Rebar and concrete also crop up in London-based, Palestinian artist Hatoum’s elegant but deadly quartet of works, which together suggest a world aflame in conflict over depleting natural resources. The rebar holds together Orbital (2018), a globe strung with rubble evoking both the debris of conflict and the hurried reinforced concrete barricades erected in conflict zones. Alongside it, another sphere – the glowing red world map of Hot Spot (Stand) (2018) – and an oily circular ‘pool’ of marbles Turbulence (Black) (2018). An old surgical cabinet holds pretty Murano glass forms that on closer inspection turn out to be grenades.

In the adjacent gallery London-based, Kuala Lumpur-born Phillip Lai, who has been a lecturer at Goldsmiths since 2001, presents three bodies of work playing with ideas of mass-production, creativity and value. Stacks of brightly coloured polyurethane bowls interleaved with foam rubber sheeting and smeared with cement might be teetering building site debris, but were all hand moulded and poured. Guest loves host in a way like no other (2016) is an immaculate long brushed steel countertop with glossy indentations and two large vessels resembling outsized Turkish coffee pots: the formal language is of high end mass catering – perhaps we’re in the kitchen of a fancy hotel? – but the forms are mysteriously functionless. On the floor a pile of garment fabric (or perhaps actual garments) is sandwiched under a panel with a round aperture like a giant tissue dispenser: again the language is functional, but the function itself opaque.

Phillip Lai, not titled, 2018, installation view, ‘The Hepworth Prize for Sculpture’, 2018, Hepworth Wakefield. Courtesy: Hepworth Wakefield; photograph: Stuart Whipps

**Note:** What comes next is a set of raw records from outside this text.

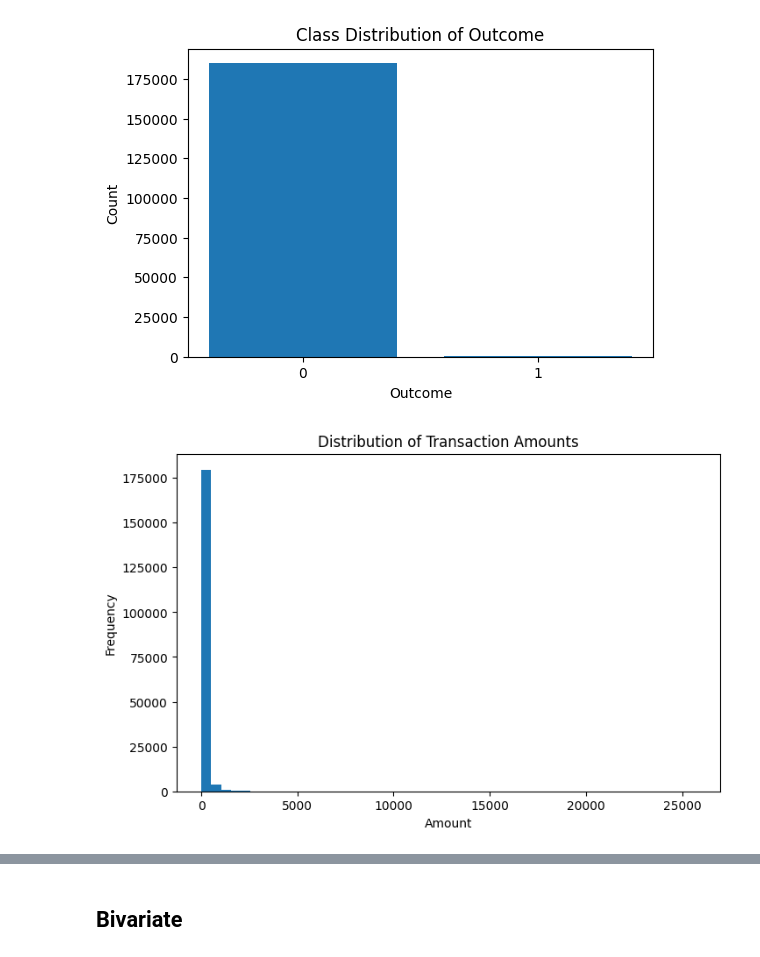
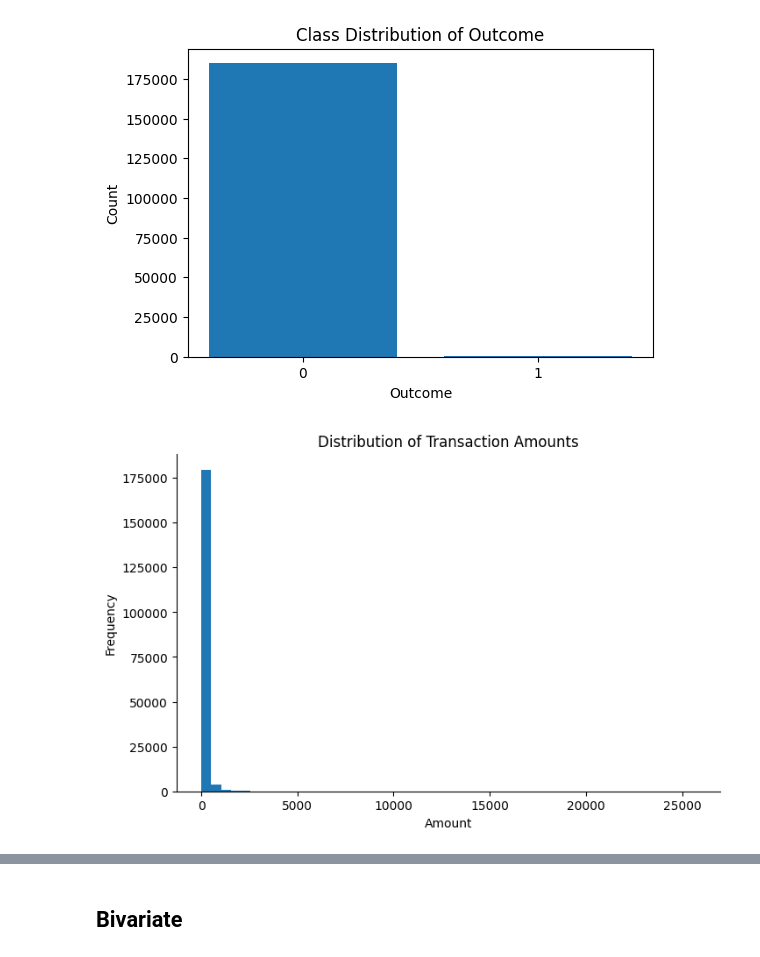
Before and after one commit to BSDSBA-JF/ML-II-Labs, a Jupyter notebook: 01/01-lab-materials/LT 7-Lab 1.ipynb, the cells around one changed output, grey strips where cells are left out. Drawn from its saved outputs; the diff is of its cells as text; code cells hidden in the pictures.

```diff
--- a/01/01-lab-materials/LT 7-Lab 1.ipynb
+++ b/01/01-lab-materials/LT 7-Lab 1.ipynb
@@ -144,9 +60,13 @@ plt.show()
 # %%
 plt.figure(figsize=(8,5))
 plt.hist(df["Amount"], bins=50)
 plt.title("Distribution of Transaction Amounts")
 plt.xlabel("Amount")
 plt.ylabel("Frequency")
+
+plt.gca().spines['top'].set_visible(False)
+plt.gca().spines['right'].set_visible(False)
+
 plt.show()
 # %% [output]
-[figure, old version]
+[figure, new version]
```
Also changed, not shown: parts of 19 cells of this notebook, 1 other file.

Magali Reus likewise plays with the language of machines and mass-production, with two bodies of works: ‘Sentinel’ borrowing materials and forms from fire fighting apparatus, and ‘Dearest’ from ladders and clinical fixtures. Materials including powder-coated metal and fibreglass, are given a utilitarian, industrial aspect through the choice of a deadening colour palette: ivory, beige, airforce blue. The ‘Dearest’ sculptures are also dandies of a kind – each doffs an outsized fibreglass hat, and makes an offer, whether of wine, petrol, or other odder objects. Reus’s production has a kind of otherworldly cleanness to it that suggests the absence of any kind of human intervention, yet everything is meticulously conceived, from the custom-woven fire-hoses, to the little ‘matchboxes’ offering to light a fire for them to extinguish.

After all this suggestion of violence, and overtones of industrial production and waste materials, Cerith Wyn Evans’s Compositions for 37 flutes (in two parts) (2018) is a refreshing piece of ethereal fantasy. Two suspended organ pumps breath in the surrounding air like translucent life forms (or perhaps medical paraphernalia) then exhale through glass flutes arranged in two starbursts. Drawing in references including the Aeolian harp – an instrument played by the wind – and Proust’s description of jets of water passing though a fountain, the work has a mournful, creature presence, emitting a noise more like a moan than music.

Cerith Wyn Evans, Composition for 37 Flutes (in two parts), 2018, installation view, ‘The Hepworth Prize for Sculpture’, 2018, Hepworth Wakefield. Courtesy: Hepworth Wakefield; photograph: Stuart Whipps

Although all feature new commissions, the displays here feel like familiar territory for the artists in question: a testament in itself to the entirely distinct and individual sculptural languages that each has developed. It’s a strong selection: I don’t envy the jury.

‘The Hepworth Prize for Sculpture’ runs at the Hepworth Wakefield until 20 January 2019. The winner will be announced on 15 November 2018.

Mona Hatoum, Hot Spot (stand), 2018, ‘The Hepworth Prize for Sculpture’, Hepworth Wakefield, 2018, installation view. Courtesy: Hepworth Wakefield; photograph: David Lindsay

Hettie Judah is a writer based in London, UK.